Brad Silberling's had one of those perverse, up-and-down careers that Hollywood seems to throw at people occasionally: Not up and down in terms of quality, but rather in terms of resources. Silberling came from TV to direct the big-screen version of Casper; then, he got the hot potato of remaking Wings of Desire for America with City of Angels. From that, it was the personal-and-overlooked drama Moonlight Mile, and then back up to money-maker territory with Lemony Snicket's A Series of Unfortunate Events. After that film's miss at the box office (and the challenge of big expectations, off-set turmoil and Jim Carrey), you could pardon Silberling for wanting to take some time and make a slightly smaller-scale film. The good news is that there's no need to; 10 Items or Less may be light, and slight, but it's an unexpectedly winning delight.

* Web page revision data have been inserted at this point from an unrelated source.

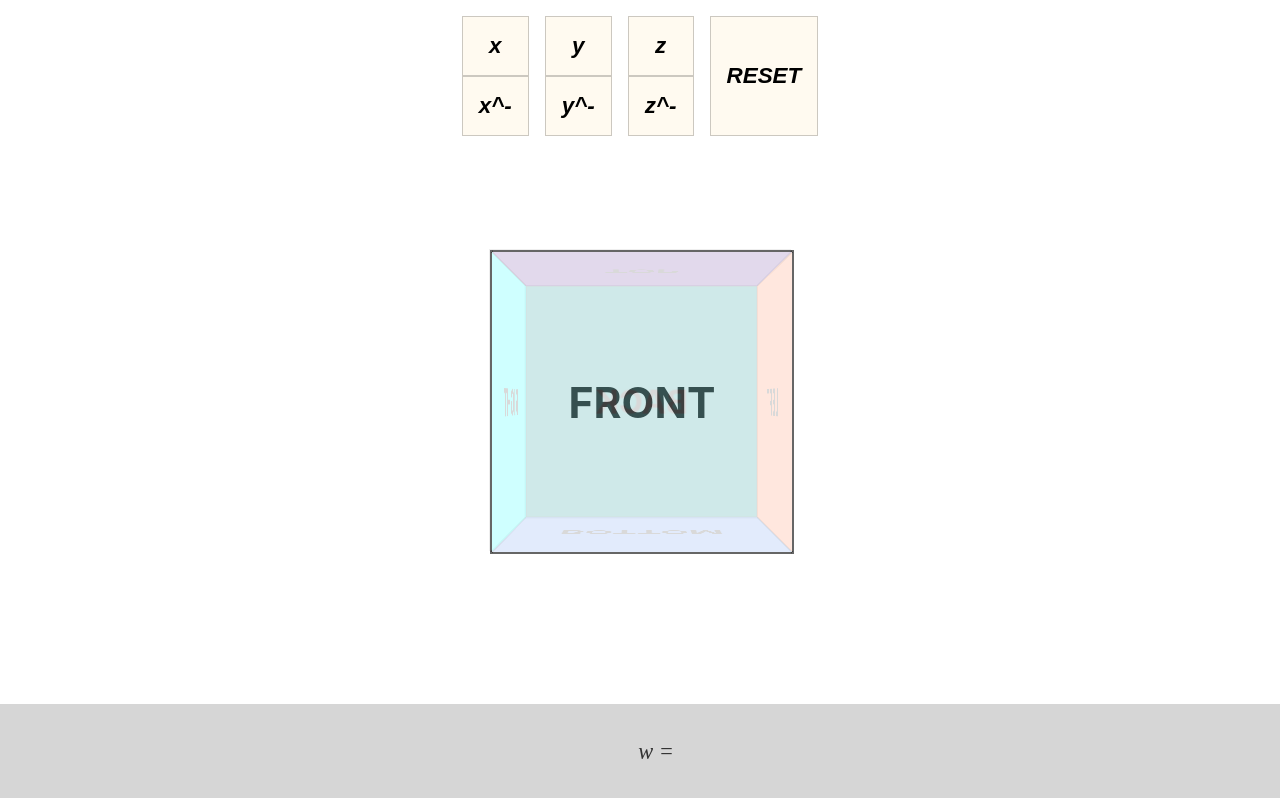
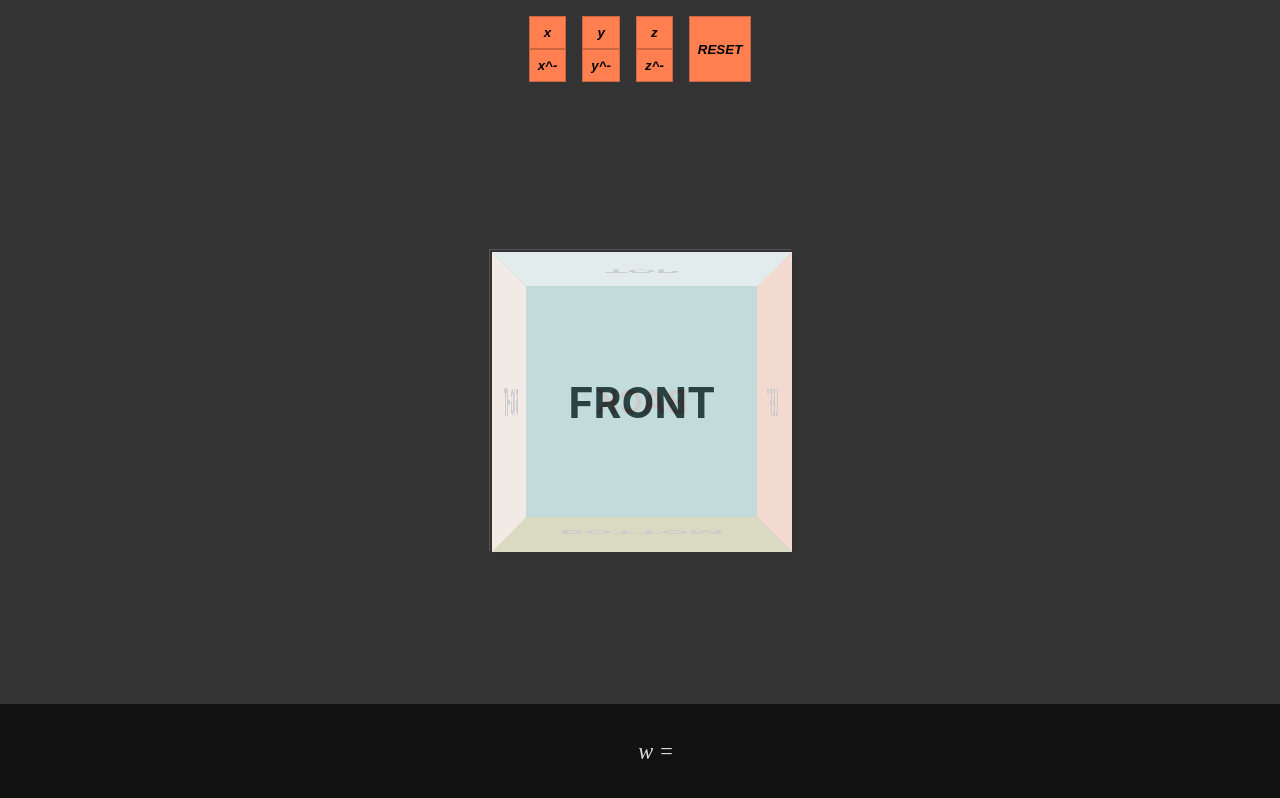
Before and after one commit to mbwatson/cube-rotator, a React (Create React App) app: page / in a window 1280 px wide. Built offline with nearby package versions, Linux system fonts and the light colour scheme.

Commit message:
darken app colors
tweak component and text colors

```diff
--- a/src/App.js
+++ b/src/App.js
@@ -14,7 +14,7 @@ const Scene = styled.div`
     transform: translate(-50%, -50%);
     height: ${ LENGTH };
     width: ${ LENGTH };
-    border: 1px solid #eee;
+    border: 1px solid #555;
     perspective: 1000px;
 `
 
@@ -81,11 +81,11 @@ const App = () => {
             <Scene>
                 <Cube style={ animation }>
                     <Face color="white" style={{ transform: `rotateY(0deg) translateZ(calc(${ LENGTH } / 2))` }}>FRONT</Face>
-                    <Face color="cyan" style={{ transform: `rotateY(-90deg) translateZ(calc(${ LENGTH } / 2))` }}>RIGHT</Face>
+                    <Face color="peachpuff" style={{ transform: `rotateY(-90deg) translateZ(calc(${ LENGTH } / 2))` }}>RIGHT</Face>
                     <Face color="coral" style={{ transform: `rotateY(90deg) translateZ(calc(${ LENGTH } / 2))` }}>LEFT</Face>
                     <Face color="darkcyan" style={{ transform: `rotateY(180deg) translateZ(calc(${ LENGTH } / 2))` }}>BACK</Face>
-                    <Face color="rebeccapurple" style={{ transform: `rotateX(90deg) translateZ(calc(${ LENGTH } / 2))` }}>TOP</Face>
-                    <Face color="cornflowerblue" style={{ transform: `rotateX(-90deg) translateZ(calc(${ LENGTH } / 2))` }}>BOTTOM</Face>
+                    <Face color="powderblue" style={{ transform: `rotateX(90deg) translateZ(calc(${ LENGTH } / 2))` }}>TOP</Face>
+                    <Face color="olive" style={{ transform: `rotateX(-90deg) translateZ(calc(${ LENGTH } / 2))` }}>BOTTOM</Face>
                 </Cube>
             </Scene>
             <Word>w = { word }</Word>
--- a/src/components/controls.js
+++ b/src/components/controls.js
@@ -3,10 +3,9 @@ import styled from 'styled-components'
 
 export const Button = styled.button`
 display: block;
-    background-color: floralwhite;
+    background-color: coral;
     cursor: pointer;
-    padding: 1rem;
-    font-size: 120%;
+    padding: 0.5rem;
     font-style: italic;
     margin: 0;
     font-weight: bold;
--- a/src/components/word.js
+++ b/src/components/word.js
@@ -6,7 +6,7 @@ const Wrapper = styled.div`
     bottom: 0;
     padding: 1rem;
     width: 100%;
-    background-color: #33333333;
+    background-color: #111;
     display: flex;
     justify-content: center;
     align-items: stretch;
--- a/src/index.css
+++ b/src/index.css
@@ -10,6 +10,7 @@ code {
 }
 
 body {
-    color: #333;
+    color: #ddd;
+    background-color: #333;
     font-size: 14pt;
 }
```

The film takes its title from the sign marking the cashier's lane at the market ruled over by Scarlet (Paz Vega). He (and the film never names Freeman's character) first encounters her as a booming voice over the PA: "Put ... that ... down!" He thinks the voice is talking to him -- he's over in the video bargain bin, gazing at the cover of a VHS thriller featuring his picture alongside Ashley Judd, with his name obscured by the "2 for 12.99" tag. The voice is, in fact, berating a produce-squeezer who serially mangles fruits he never buys. Scarlet -- who never descends into chicka caricature despite her obviously Latina origins -- is following the career advice of Milton's Satan: If you're in Hell, might as well rule it with an iron fist. Got more than 10 items? You're cast out, to another cashier's line.
He talks to Scarlet, and gets a sense of supermarket life from her; later, when the production assistant who dropped him off fails to come get him, he gets a lift from her as well -- but she's not a taxi; she's got a few things to do, and he's along for her ride. And along the way, they talk. And talk. And talk. But between Freeman's charm and light grace (very few directors take advantage of Freeman's comedic skills, which is a pity -- he's got them to spare, once you get past the patrician face and the voice-of-God speaking tone) and Vega's sparkle and flare (which find a much better outlet here than they did in the simplistic, condescending Spanglish), we're hooked.
10 Items or Less is in the vein of Before Sunrise or My Dinner with Andre -- a film where all the seemingly-small elements of life (shopping, talking, eating) are just the doorway to the big picture, and two people talk and do and speak from well-crafted (but not precious) characters. 10 Items or Less isn't about big topics like war of religion or family, but the things it tackles along the way to Target and the car wash -- Who am I? What am I doing with my life? -- are brought to the screen with the kind of economy, skill and light elegance that charm and disarm you even as they conceal the real work that must have gone into the making of the film. No one here is working within their expected range, and that's a big part of why 10 Items or Less is worth -- pardon the phrase -- checking out.